Grade 4 Unit
Grade 5 Unit
Grade 6 Unit
Shortly after amalgamation created School District #20 (Kootenay – Columbia), a number of teachers came together to form the Social Studies Leadership Team. Their initial discussions focused on strategies to heighten student interests and abilities in this subject area. From these discussions emerged the idea that future citizens of the Columbia River Basin will require a sold historical and geographical foundation if they are to make informed and rational decisions about the future of their region. In addition, they will also require some basic geographic and knowledge coupled with problem-solving and decision-making strategies. It was at this point that the Social Studies Team committed to creating a program of studies whereby students could learn about the heritage of the Columbia Basin while mastering some basic geographic skills.
A first step was to identify the relevant geographic skills to be taught at each grade level and to blend them with specific learning outcomes specified with the Ministry of Education’s new K-11 Social Studies Program.
The second step involved developing a curricular framework and a content focus for each grade level. The process adopted began with students in the primary grades studying their own neighbourhoods, in the elementary years expanding their horizons to the community level and finally, in senior high school, the focus became analyzing human-environmental interrelationships at a regional level. At each stage the approach taken would be to progress from the known to the unknown using the Columbia River system as the unifying factor. Each unit would be from three to eight hours in duration and the instructional strategies employed would focus on problem solving and decision-making through the use of maps, historical photographs, and journals entries.
At the third stage, Team members worked in small groups or individually to research materials required to design specific activities. School District #20 students were actively involved at this point doing graphic design, creating computerized maps, creating historical sketches, fabricating models and researching specific topics. As rough drafts of units were completed, they were piloted with the resulting suggestions from classroom teachers being incorporated in to the final formats. This process is ongoing.
The project’s final phase involves implementation and evaluation within our own school district and, in the future, at a regional level. Materials will be shared via a web site, through in-service sessions, and at educational conferences.
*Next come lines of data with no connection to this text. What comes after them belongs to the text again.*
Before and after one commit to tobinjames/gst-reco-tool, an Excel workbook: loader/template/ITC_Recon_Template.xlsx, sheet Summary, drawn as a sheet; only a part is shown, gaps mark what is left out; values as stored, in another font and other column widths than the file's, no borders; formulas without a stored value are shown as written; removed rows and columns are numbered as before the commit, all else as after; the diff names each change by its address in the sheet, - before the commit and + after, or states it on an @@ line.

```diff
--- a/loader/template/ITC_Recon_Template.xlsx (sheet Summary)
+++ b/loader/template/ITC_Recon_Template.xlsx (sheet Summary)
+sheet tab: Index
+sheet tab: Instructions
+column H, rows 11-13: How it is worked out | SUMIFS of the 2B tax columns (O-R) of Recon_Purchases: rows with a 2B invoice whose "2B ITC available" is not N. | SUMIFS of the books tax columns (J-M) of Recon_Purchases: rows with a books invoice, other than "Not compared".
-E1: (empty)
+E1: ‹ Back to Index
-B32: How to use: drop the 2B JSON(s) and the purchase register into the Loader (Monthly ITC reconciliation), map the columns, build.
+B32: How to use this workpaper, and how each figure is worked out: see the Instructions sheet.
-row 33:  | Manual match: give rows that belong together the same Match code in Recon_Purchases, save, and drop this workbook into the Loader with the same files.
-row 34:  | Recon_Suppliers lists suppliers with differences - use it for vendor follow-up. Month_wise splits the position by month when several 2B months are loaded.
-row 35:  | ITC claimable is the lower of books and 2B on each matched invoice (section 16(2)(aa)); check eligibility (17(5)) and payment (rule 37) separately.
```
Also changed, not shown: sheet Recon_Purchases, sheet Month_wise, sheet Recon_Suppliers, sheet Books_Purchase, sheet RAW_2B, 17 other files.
It is hoped that the Project’s methodology and curricular framework can be readily adapted by other school districts within the Columbia Basin Region.
The organizational framework is consistent throughout all Project units. With the exception of the Primary section (kindergarten to Grade 3) which reflects a more seamless structure, all the units have three basic components: a content section focusing on some aspect of local history; a relative location mapping section tied to the sites introduced in the content section; an analysis section designed around aerial photos, topographic maps, and historical photographs. Basic mapping skills such as using symbols, determining direction, calculating distances, ordering events chronologically, and analyzing information are introduced and reinforced in a sequential fashion. The intent is for students to interact with the materials with a minimum of direction.
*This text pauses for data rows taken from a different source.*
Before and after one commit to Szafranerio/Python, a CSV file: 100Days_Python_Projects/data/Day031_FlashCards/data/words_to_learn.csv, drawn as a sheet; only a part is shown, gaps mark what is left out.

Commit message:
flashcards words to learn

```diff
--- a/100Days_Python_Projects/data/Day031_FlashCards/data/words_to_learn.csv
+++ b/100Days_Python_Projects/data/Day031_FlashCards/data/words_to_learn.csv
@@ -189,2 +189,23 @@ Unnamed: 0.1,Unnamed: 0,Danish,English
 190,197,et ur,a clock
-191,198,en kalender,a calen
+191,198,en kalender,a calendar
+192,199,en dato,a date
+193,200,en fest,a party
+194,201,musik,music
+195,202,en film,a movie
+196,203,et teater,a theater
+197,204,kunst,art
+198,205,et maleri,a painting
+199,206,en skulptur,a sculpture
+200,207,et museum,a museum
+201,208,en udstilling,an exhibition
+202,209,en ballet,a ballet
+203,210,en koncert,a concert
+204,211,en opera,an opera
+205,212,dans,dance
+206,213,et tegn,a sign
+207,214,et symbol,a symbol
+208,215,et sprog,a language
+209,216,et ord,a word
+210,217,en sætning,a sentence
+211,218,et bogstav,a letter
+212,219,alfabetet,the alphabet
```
Each unit has its own teacher’s guide, which provides an overview and details the unit’s key components. These include the intended learning outcomes (I.L.O.’s) as specified by the Ministry of Education, the geography skills included in the unit, resource materials provided, and black line masters of all the maps and worksheets. Instructional strategies and suggested approaches are presented in a separate “Activity Sequence” section followed by evaluation criteria and possible extension activities. Where applicable a glossary of terms and resource list are also included.
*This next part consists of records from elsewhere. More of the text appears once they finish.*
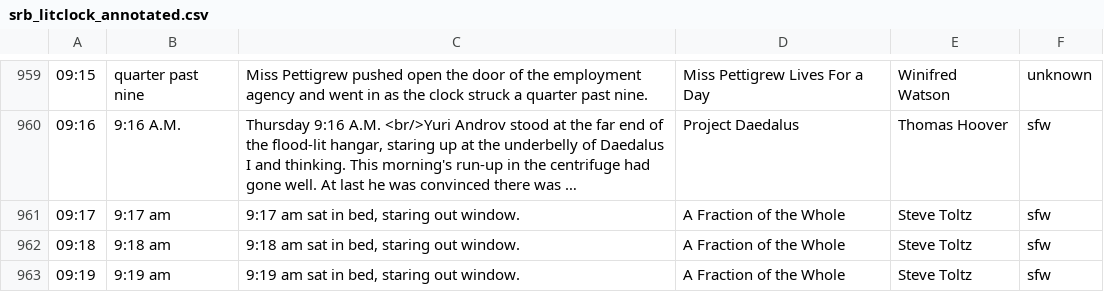
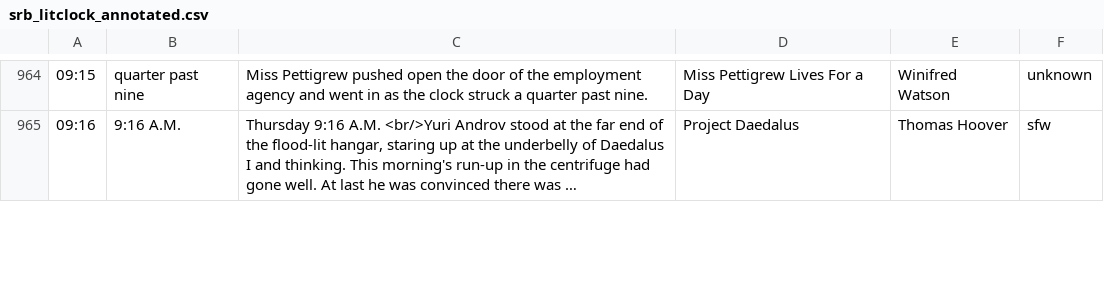
Before and after one commit to srosebattles/quoting_clock, a CSV file: src/components/Clock/srb_litclock_annotated.csv, drawn as a sheet; only a part is shown, gaps mark what is left out; long unchanged cells end in …; removed rows and columns are numbered as before the commit, all else as after; the diff covers the shown part only; the diff names each change by its address in the sheet, - before the commit and + after, or states it on an @@ line.

```diff
--- a/src/components/Clock/srb_litclock_annotated.csv
+++ b/src/components/Clock/srb_litclock_annotated.csv
-row 961: 09:17 | 9:17 am | 9:17 am sat in bed, staring out window. | A Fraction of the Whole | Steve Toltz | sfw
-row 962: 09:18 | 9:18 am | 9:18 am sat in bed, staring out window. | A Fraction of the Whole | Steve Toltz | sfw
-row 963: 09:19 | 9:19 am | 9:19 am sat in bed, staring out window. | A Fraction of the Whole | Steve Toltz | sfw
```
Also changed, not shown: 18 added rows, 7 removed rows and 7 edited cells elsewhere in this file.
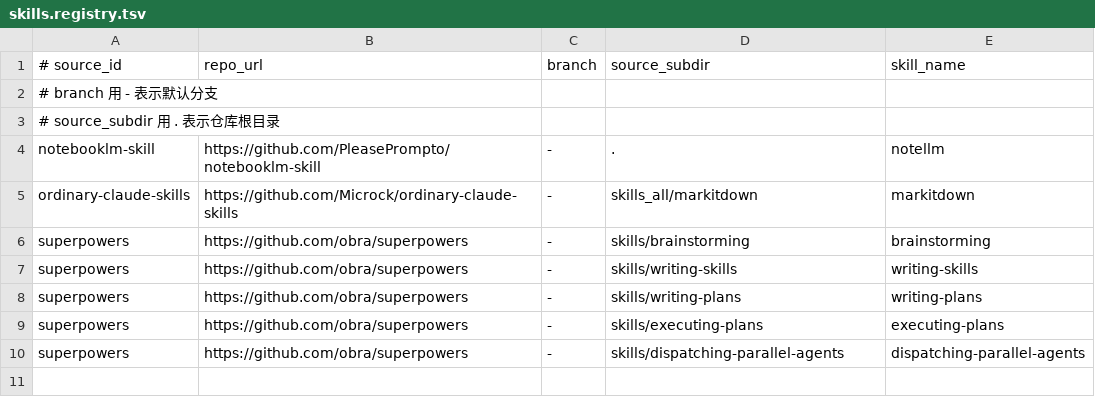
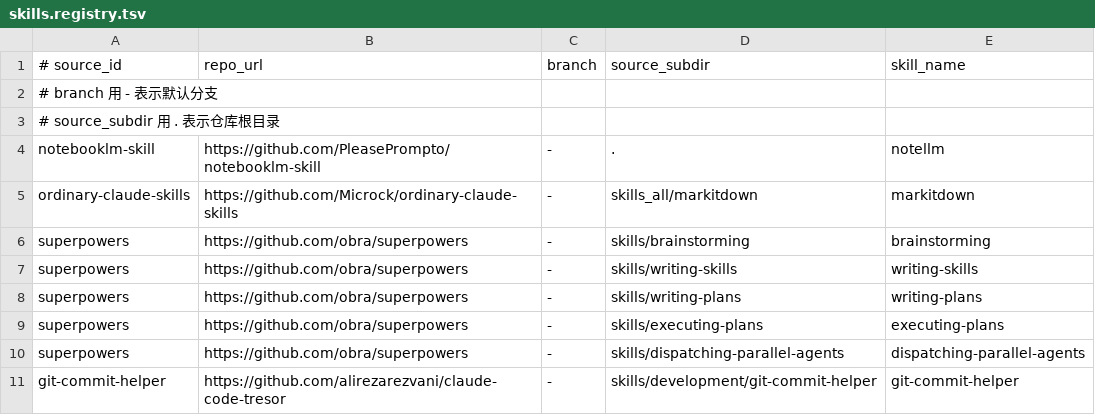
Before and after one commit to jiz4oh/dotfiles, a TSV file: agents/skills.registry.tsv, drawn as a sheet.

Commit message:
feat: add git-commit-helper skill submodule
Add git-commit-helper submodule from alirezarezvani/claude-code-tresor
repository. Register the new skill in the skills registry with path
mapping to agents/skills/git-commit-helper symlink.

```diff
--- a/agents/skills.registry.tsv
+++ b/agents/skills.registry.tsv
@@ -10 +10,2 @@ superpowers	https://github.com/obra/superpowers	-	skills/executing-plans	executi
 superpowers	https://github.com/obra/superpowers	-	skills/dispatching-parallel-agents	dispatching-parallel-agents
+git-commit-helper	https://github.com/alirezarezvani/claude-code-tresor	-	skills/development/git-commit-helper	git-commit-helper
```
Also changed, not shown: 2 other files.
Columbia Connections Curriculum Project
The CCC project was designed by the Social Studies Leadership Team of School District #20 (Kootenay - Columbia) for Kindergarten to grade 10. This web-based version of the CCC package only- includes grades 4 through 6 for demonstration purposes. Full packages were produced in limited numbers and have all been distributed to schools within School District #20. Thanks to these Team members for their creativity and dedication.
All text and images © School District 20 (Kootenay-Columbia) unless otherwise noted. Thanks to the BC Archives for permission to use various images. Maps were adapted with permission from base maps provided by the Regional District of Central Kootenay. The Team also wishes to acknowledge the support they have received from these groups and individuals. GeoSense Consulting Ltd., Ministry of Forests (Arrow Lakes Office), Milton Parent (Arrow Lakes Historical Society), Regional District of Central Kootenay, School District #20 staff members Sylvia McGregor and Donna Nicoletti, the students of School District #20, and Selkirk College Library. Lastly, we wish to thank the Royal British Columbia Museum's Living Landscapes program and its regional partner the Columbia Basin Trust for their support of the project and site development.
Copyright © Royal